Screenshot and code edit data
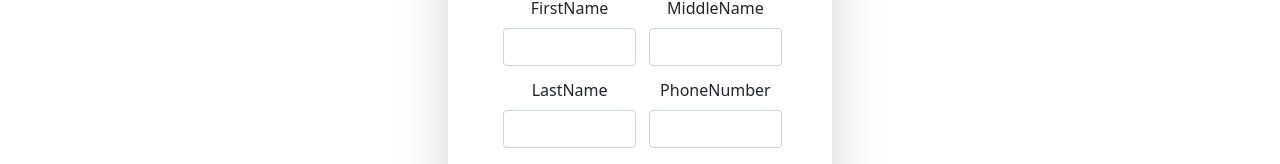
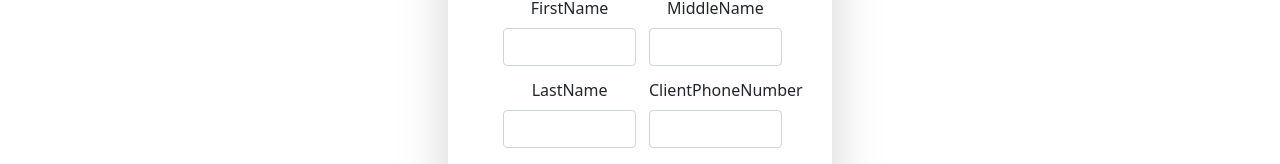
Before and after one commit to mmsbits2023/finalcrawford2u, a React (Create React App) app in the folder frontend/: page /clientRegister in a window 1280 px wide. Shown: the part 194-358 px from the top of the page. Built offline with nearby package versions, Linux system fonts and the light colour scheme.

Commit message:
updatetwo

```diff
--- a/frontend/src/Components/ClientRegister.js
+++ b/frontend/src/Components/ClientRegister.js
@@ -48,7 +48,8 @@ const ClientRegister = () => {
             body: JSON.stringify({
                 firstName: firstName,
                 middleName: middleName,
-                lastName: lastName,
+              lastName: lastName,
+                clientPhoneNumber:clientPhoneNumber,
                 phoneNumber: phoneNumber,
                 whatsAppNumber: whatsAppNumber,
                 alternativeNumber: alternativeNumber,
@@ -60,7 +61,7 @@ const ClientRegister = () => {
                 flatNumber: flatNumber,
                 streetName: streetName,
               pinCode: pinCode,
-                clientPhoneNumber:clientPhoneNumber,
+
                           })
         });
         const result = await response.json();
@@ -104,7 +105,7 @@ const ClientRegister = () => {
             </div>
             <div className="mb-1 register">
                 <label htmlFor="clientPhoneNumberId" className="form-label">
-                    PhoneNumber</label>
+                    ClientPhoneNumber</label>
                       <input type="text" name="clientPhoneNumber" className="form-control" id="clientPhoneNumber"//autocomplete="off"
                     onChange={handleInput } />
             </div>
```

> _GOAL OF THE EXERCISE_
The lines to copy are those above that contain the string "label".

> _OUTPUT FOR THIS TASK_
                 <label htmlFor="clientPhoneNumberId" className="form-label">
-                    PhoneNumber</label>
+                    ClientPhoneNumber</label>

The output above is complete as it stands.